How to Choose the Right College for You

Spring brings both joy and pain to the high school senior. On one hand, finishing up that K-12 career brings a sense of accomplishment and relief; on the other hand, this time also asks the typical 18-year-old to make one of the biggest decisions of their life.

As someone who went through the process of college admissions a little less than a year ago, I can confirm that the weight of my college decision rested heavily on my shoulders. Choosing your home for the next four years is not a decision to make lightly (especially since the price of college nowadays is pretty much equivalent to a small fortune). But the problem of which school is best for you can be broken up into smaller, more answerable questions.

Is Getting Into an Elite School the Only Way to Define Success?

Upon entering high school, I was under the impression that my life would resemble that of Marissa Cooper from The OC, coming home past my curfew because I was out with a cute boy or getting into some shenanigans with my best gal pals. If we ignore the blatant reality that I was not a wealthy, blonde teenager (who was obviously at least 25), my high school experience was still vastly different from the one depicted on the television programs I watched. In retrospect, I believe my high school experience more closely resembles Olivia Pope's narrative on Scandal; I was constantly under pressure to appear perfect.

#College2Career: Dallas Tester on Partnering With Professors to Find Career Opportunities

College choice isn't career destiny, no matter what your high school guidance counselor might've told you. When it comes to building a career, the opportunities you take while you're going to school can be just as important as the name of the institution on your diploma. PayScale's College Salary Report ranks the colleges and universities whose graduates go on to high-paying careers, but the big surprise is how many "non-brand-name" schools make the list. Developer Evangelist Dallas Tester tells us why college reputation isn't a blueprint for graduates' career paths.

The 5 Best Party Schools By Salary Potential

Just because students love to party, doesn't mean they're trading keggers today for career opportunities tomorrow. PayScale uses The Princeton Review's list of party schools as a jumping-off place, and then ranks them according to the median pay of their graduates at early and mid-career. To make Princeton's list, schools must have a high percentage of students who report seeing frequent drug and alcohol use at their schools, a very active Greek system, not too many hours per day devoted to study.

Introducing the 2015-2016 PayScale College Salary Report

Money isn't everything, but when student loan debt tops $1 trillion and college tuition grows more expensive every year, prospective college students should think about factoring in future earnings, when they make their college choice. PayScale's College Salary Report ranks two-year and four-year colleges and universities, plus majors for all degree levels, and shows which programs are likely to result in high earnings after graduation.

5 Tips on Choosing a College: Confessions of an Art School Grad

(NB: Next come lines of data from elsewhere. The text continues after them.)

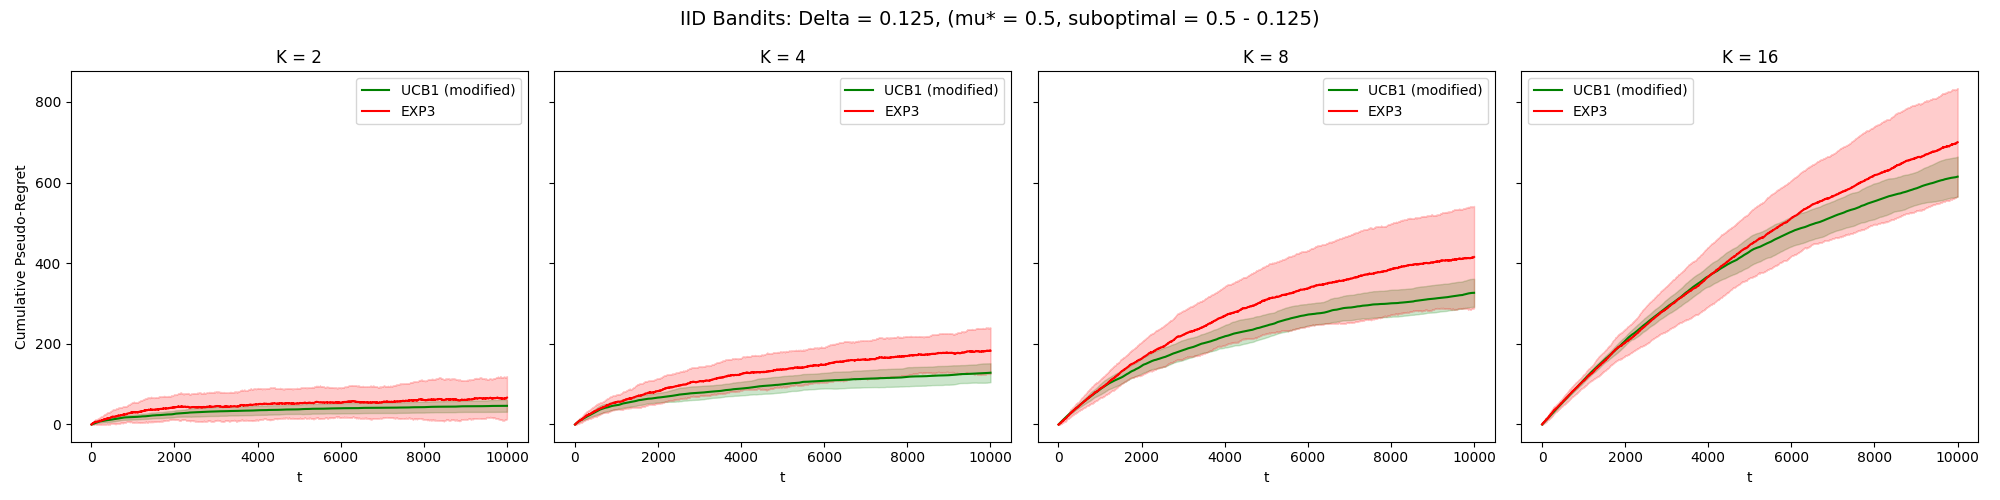
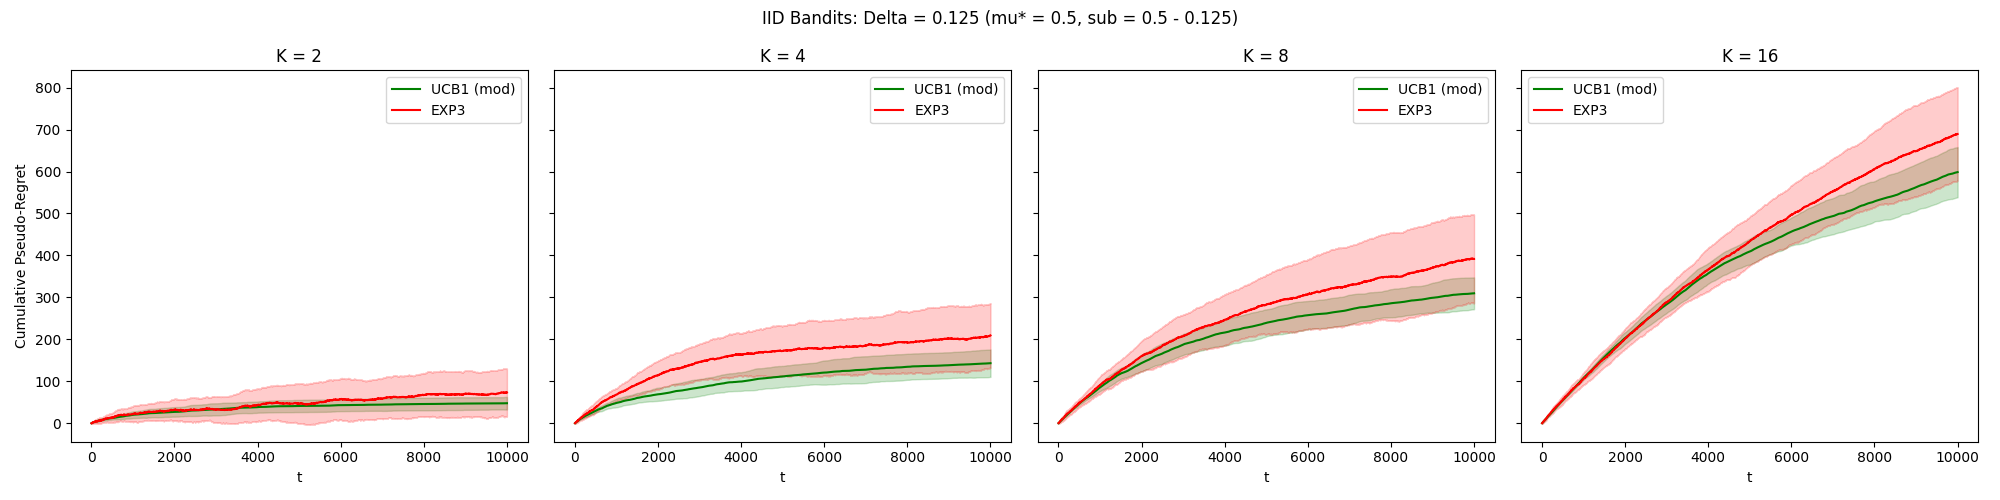
Commented, runned and updated exercise

diff --git a/Home Assignment 5/Code/exercise_5_11.py b/Home Assignment 5/Code/exercise_5_11.py
@@ -1,57 +1,69 @@
 import numpy as np
 import matplotlib
-matplotlib.use('Agg')  # Ensures we can save figures without displaying them
+matplotlib.use('Agg')  # so we can save figures without displaying them
 import matplotlib.pyplot as plt
 
 ###############################################################################
-# 0) ADVERSARIAL REWARD FUNCTION (for worst-case break experiment)
+# 0) ADVERSARIAL REWARD FUNCTION
 ###############################################################################
 def adversarial_reward(t, arm, T, epsilon=0.01):
     """
-    Returns deterministic (or nearly deterministic) rewards for the break experiment.
-    For t < T/2: arm 0 yields 0 and arm 1 yields 1.
-    For t >= T/2: arm 0 yields 1 and arm 1 yields 1 with probability epsilon, else 0.
+    Worst-case reward schedule:
+      - For t < T/2:
+          Arm 0: reward = 0
+          Arm 1: reward = 1
+      - For t >= T/2:
+          Arm 0: reward = 1
+          Arm 1: reward = 1 with probability epsilon, else 0
     """
     if t < T/2:
-        return 0 if arm == 0 else 1
+        # first half: only arm 1 is good
+        return 1 if arm == 1 else 0
     else:
-        return 1 if arm == 0 else (1 if np.random.rand() < epsilon else 0)
+        # second half: only arm 0 is good (arm 1 is almost always bad)
+        if arm == 0:
+            return 1
+        else:
+            return 1 if np.random.rand() < epsilon else 0
 
 ###############################################################################
 # 1) HELPER FUNCTIONS
 ###############################################################################
 def bernoulli_sample(p):
-    """Return 1 with probability p, else 0."""
+    """Returns 1 with probability p, else 0."""
     return 1 if (np.random.rand() < p) else 0
 
-def run_ucb(T, means, version='modified', nonstationary=False, worst_case=False, epsilon=0.01):
+def run_ucb(T, means, version='modified', nonstationary=False,
+            worst_case=False, epsilon=0.01):
     """
-    Run UCB1 (using the 'modified' bonus: sqrt(log t / n_a)) on a bandit problem.
-    If nonstationary is True, then the rewards change after t >= T/2.
-    If worst_case is True, we use a worst-case adversarial reward function (see adversarial_reward).
+    Runs the 'modified' UCB1 algorithm:
+      - bonus = sqrt((log t) / n_arm)
+    If worst_case=True and nonstationary=True, uses 'adversarial_reward' instead
+    of simple Bernoulli with means[].
     """
     n_arms = len(means)
     best_arm = np.argmax(means)
+    # gap[a] = difference between best mean and the mean of arm a
     gap = [means[best_arm] - means[a] for a in range(n_arms)]
     
-    counts = np.zeros(n_arms, dtype=int)   # pulls per arm
-    values = np.zeros(n_arms)             # running average rewards
+    counts = np.zeros(n_arms, dtype=int)  # how many times each arm was played
+    values = np.zeros(n_arms)            # empirical average of each arm
     regrets = np.zeros(T)
     cumulative_regret = 0.0
     
-    # Initialization: pull each arm once.
+    # Initialize by pulling each arm once
     for a in range(n_arms):
         if nonstationary and worst_case:
-            # For initialization, t is taken as a (which is < T/2 if n_arms is small)
-            reward = adversarial_reward(t=a, arm=a, T=T, epsilon=epsilon)
+            reward = adversarial_reward(a, a, T, epsilon)
         elif nonstationary:
-            # Original nonstationary: for arm 1, if a >= T/2 then force reward 0.
+            # If it's the "simple" break scenario: arm 1 => reward=0 if a>=T/2
             if a == 1 and a >= T/2:
                 reward = bernoulli_sample(0.0)
             else:
                 reward = bernoulli_sample(means[a])
         else:
             reward = bernoulli_sample(means[a])
+        
         counts[a] = 1
         values[a] = reward
         cumulative_regret += gap[a]
@@ -59,16 +71,19 @@ def run_ucb(T, means, version='modified', nonstationary=False, worst_case=False,
     
     # Main loop
     for t in range(n_arms, T):
-        current_time = t + 1  # because t starts at 0
+        current_time = t + 1
         ucb_values = np.zeros(n_arms)
         
+        # Compute UCB indices
         for a in range(n_arms):
             avg_reward = values[a]
             bonus = np.sqrt(np.log(current_time) / counts[a])
             ucb_values[a] = avg_reward + bonus
         
+        # Choose the arm with the highest UCB
         chosen_arm = np.argmax(ucb_values)
         
+        # Get the reward depending on the scenario
         if nonstationary and worst_case:
             reward = adversarial_reward(t, chosen_arm, T, epsilon)
         elif nonstationary:
@@ -79,8 +94,11 @@ def run_ucb(T, means, version='modified', nonstationary=False, worst_case=False,
         else:
             reward = bernoulli_sample(means[chosen_arm])
         
+        # Update counts and empirical average
         counts[chosen_arm] += 1
         values[chosen_arm] += (reward - values[chosen_arm]) / counts[chosen_arm]
+        
+        # Update cumulative regret
         cumulative_regret += gap[chosen_arm]
         regrets[t] = cumulative_regret
     
@@ -88,23 +106,31 @@ def run_ucb(T, means, version='modified', nonstationary=False, worst_case=False,
 
 def run_exp3(T, means, nonstationary=False, worst_case=False, epsilon=0.01):
     """
-    Run the EXP3 algorithm with time-varying learning rate eta_t = sqrt(log(K)/(t*K)).
-    For rewards in [0,1], define loss = 1 - reward.
-    If nonstationary and worst_case are True, use adversarial_reward.
+    Runs EXP3 with time-varying learning rate:
+      eta_t = sqrt(log(K) / (t*K))
+    If worst_case=True (and nonstationary=True), uses adversarial_reward.
     """
     n_arms = len(means)
-    best_mean = np.max(means)
+    best_mean = np.max(means)  # might not match actual adv. scenario, can cause negative regrets
     regrets = np.zeros(T)
     cumulative_regret = 0.0
-    L = np.zeros(n_arms)  # cumulative losses
+    
+    # L[a] is cumulative loss for each arm
+    L = np.zeros(n_arms)
     
     for t in range(T):
+        # compute learning rate
         eta_t = np.sqrt(np.log(n_arms) / ((t+1) * n_arms))
+        
+        # subtract-min trick for stability
         L_min = np.min(L)
         w = np.exp(-eta_t * (L - L_min))
         p = w / np.sum(w)
+        
+        # pick an arm according to p
         chosen_arm = np.random.choice(n_arms, p=p)
         
+        # get the reward from environment
         if nonstationary and worst_case:
             reward = adversarial_reward(t, chosen_arm, T, epsilon)
         elif nonstationary:
@@ -115,29 +141,33 @@ def run_exp3(T, means, nonstationary=False, worst_case=False, epsilon=0.01):
         else:
             reward = bernoulli_sample(means[chosen_arm])
         
+        # update pseudo-regret
         cumulative_regret += (best_mean - reward)
         regrets[t] = cumulative_regret
-        est_loss = (1 - reward) / max(p[chosen_arm], 1e-12)
-        L[chosen_arm] += est_loss
+        
+        # update losses for chosen_arm (1 - reward) with importance weighting
+        loss = (1 - reward) / max(p[chosen_arm], 1e-12)
+        L[chosen_arm] += loss
     
     return regrets
 
 ###############################################################################
-# 2) IID EXPERIMENTS (unchanged)
+# 2) IID EXPERIMENTS
 ###############################################################################
 def run_experiments_iid(T=10_000, n_runs=20):
     """
-    Run IID experiments (with different gap values) for each K in {2,4,8,16} comparing:
-       - UCB1 (modified)
-       - EXP3
-    We assume one best arm with mean 0.5 and suboptimal arms with mean 0.5 - Delta.
+    Runs i.i.d. experiments for K in {2,4,8,16} and Delta in {1/4,1/8,1/16}.
+    Compares:
+      - UCB1 (modified)
+      - EXP3
+    We assume one best arm with mean 0.5, suboptimal arms with mean = 0.5 - Delta.
     """
     K_values = [2, 4, 8, 16]
     deltas = [1/4, 1/8, 1/16]
     
     for Delta in deltas:
         fig, axes = plt.subplots(1, len(K_values), figsize=(20,5), sharey=True)
-        fig.suptitle(f"IID Bandits: Delta = {Delta} (mu* = 0.5, suboptimal = 0.5 - {Delta})", fontsize=14)
+        fig.suptitle(f"IID Bandits: Delta = {Delta} (mu* = 0.5, sub = 0.5 - {Delta})")
         
         for i, K in enumerate(K_values):
             mu_star = 0.5
@@ -149,9 +179,10 @@ def run_experiments_iid(T=10_000, n_runs=20):
             
             for r in range(n_runs):
                 reg_ucb = run_ucb(T, means, version='modified', nonstationary=False)
-                all_reg_ucb[r, :] = reg_ucb
-                reg_exp3 = run_exp3(T, means, nonstationary=False)
-                all_reg_exp3[r, :] = reg_exp3
+                all_reg_ucb[r,:] = reg_ucb
+                
+                reg_e3 = run_exp3(T, means, nonstationary=False)
+                all_reg_exp3[r,:] = reg_e3
             
             mean_ucb = np.mean(all_reg_ucb, axis=0)
             std_ucb  = np.std(all_reg_ucb, axis=0)
@@ -160,10 +191,13 @@ def run_experiments_iid(T=10_000, n_runs=20):
             
             ax = axes[i]
             t_axis = np.arange(1, T+1)
-            ax.plot(t_axis, mean_ucb, label="UCB1 (modified)", color='green')
-            ax.fill_between(t_axis, mean_ucb - std_ucb, mean_ucb + std_ucb, alpha=0.2, color='green')
+            ax.plot(t_axis, mean_ucb, label="UCB1 (mod)", color='green')
+            ax.fill_between(t_axis, mean_ucb - std_ucb, mean_ucb + std_ucb,
+                            alpha=0.2, color='green')
             ax.plot(t_axis, mean_exp3, label="EXP3", color='red')
-            ax.fill_between(t_axis, mean_exp3 - std_exp3, mean_exp3 + std_exp3, alpha=0.2, color='red')
+            ax.fill_between(t_axis, mean_exp3 - std_exp3, mean_exp3 + std_exp3,
+                            alpha=0.2, color='red')
+            
             ax.set_title(f"K = {K}")
             ax.set_xlabel("t")
             if i == 0:
@@ -172,40 +206,36 @@ def run_experiments_iid(T=10_000, n_runs=20):
         
         plt.tight_layout()
         delta_str = str(Delta).replace('.', '_')
-        plt.savefig(f"iid_experiment_delta_{delta_str}.png")
+        plt.savefig(f"Home Assignment 5/Code/iid_experiment_delta_{delta_str}.png")
         plt.close()
 
 ###############################################################################
-# 3) WORST-CASE BREAK (ADVERSARIAL) EXPERIMENT
+# 3) WORST-CASE BREAK EXPERIMENT
 ###############################################################################
 def run_experiment_break(T=10_000, n_runs=20, epsilon=0.01):
     """
-    Create a worst-case adversarial environment to break UCB:
-      - 2 arms.
-      For t < T/2:
-          • Arm 0: reward = 0
-          • Arm 1: reward = 1
-      For t >= T/2:
-          • Arm 0: reward = 1  (the new best arm)
-          • Arm 1: reward = 1 with probability epsilon, else 0.
-    This forces UCB (which has been front-loaded on arm 1) to suffer linear regret.
-    Compare UCB1 (modified) vs EXP3.
+    This environment is designed to break UCB:
+      - 2 arms total.
+      - For t < T/2, arm 1 always returns 1, arm 0 returns 0.
+      - For t >= T/2, arm 0 always returns 1, arm 1 returns 1 w/ prob epsilon.
+    UCB invests heavily in arm 1 in the first half and doesn't adapt well
+    in the second half. Meanwhile, EXP3 reweights faster.
     """
-    n_runs = n_runs
     all_regrets_ucb = np.zeros((n_runs, T))
     all_regrets_exp3 = np.zeros((n_runs, T))
     
-    # For the break experiment, we set the "nominal" means to be [0.5, 0.9] for reference,
-    # but the rewards are overridden by adversarial_reward.
+    # The "means" array is just for reference. The real reward function is adversarial_reward.
     means = [0.5, 0.9]
     
     for r in range(n_runs):
-        # Use worst_case=True so that adversarial_reward is used.
-        reg_ucb = run_ucb(T, means, version='modified', nonstationary=True, worst_case=True, epsilon=epsilon)
-        all_regrets_ucb[r, :] = reg_ucb
-        reg_exp3 = run_exp3(T, means, nonstationary=True, worst_case=True, epsilon=epsilon)
-        all_regrets_exp3[r, :] = reg_exp3
+        reg_ucb = run_ucb(T, means, version='modified',
+                          nonstationary=True, worst_case=True, epsilon=epsilon)
+        all_regrets_ucb[r,:] = reg_ucb
+        
+        reg_e3 = run_exp3(T, means, nonstationary=True, worst_case=True, epsilon=epsilon)
+        all_regrets_exp3[r,:] = reg_e3
     
+    # Averages
     mean_ucb = np.mean(all_regrets_ucb, axis=0)
     std_ucb  = np.std(all_regrets_ucb, axis=0)
     mean_exp3 = np.mean(all_regrets_exp3, axis=0)
@@ -214,23 +244,29 @@ def run_experiment_break(T=10_000, n_runs=20, epsilon=0.01):
     t_vals = np.arange(1, T+1)
     plt.figure(figsize=(7,5))
     plt.plot(t_vals, mean_ucb, label="UCB1 (modified)", color='green')
-    plt.fill_between(t_vals, mean_ucb - std_ucb, mean_ucb + std_ucb, alpha=0.2, color='green')
+    plt.fill_between(t_vals, mean_ucb - std_ucb, mean_ucb + std_ucb,
+                     alpha=0.2, color='green')
     plt.plot(t_vals, mean_exp3, label="EXP3", color='red')
-    plt.fill_between(t_vals, mean_exp3 - std_exp3, mean_exp3 + std_exp3, alpha=0.2, color='red')
+    plt.fill_between(t_vals, mean_exp3 - std_exp3, mean_exp3 + std_exp3,
+                     alpha=0.2, color='red')
     
     plt.title("Worst-Case Breaking UCB (Adversarial Setting)")
     plt.xlabel("t")
     plt.ylabel("Cumulative Pseudo-Regret")
     plt.legend()
     plt.tight_layout()
-    plt.savefig("break_experiment_worst_case.png")
+    plt.savefig("Home Assignment 5/Code/break_experiment_worst_case.png")
     plt.close()
 
 ###############################################################################
-# 4) MAIN: RUN EVERYTHING
+# 4) MAIN
 ###############################################################################
 if __name__ == "__main__":
     T = 10_000
     n_runs = 20
+    
+    # Run the IID experiments first
     run_experiments_iid(T=T, n_runs=n_runs)
+    
+    # Then run the worst-case break experiment
     run_experiment_break(T=T, n_runs=n_runs, epsilon=0.01)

By now, we probably all know someone who struggles with student loan debt or job woes. Many of us young folk went to college hoping to make our dreams come true, only to find ourselves saddled with enormous debt and no job prospects. Young grads are still having trouble nailing down that first professional job, and many people aren't working in the industries they trained for. It wasn't exactly a walk in the park for older people either, whose careers went kaput and they had to go back to school or get new training. Stories from the Great Recession are many among us.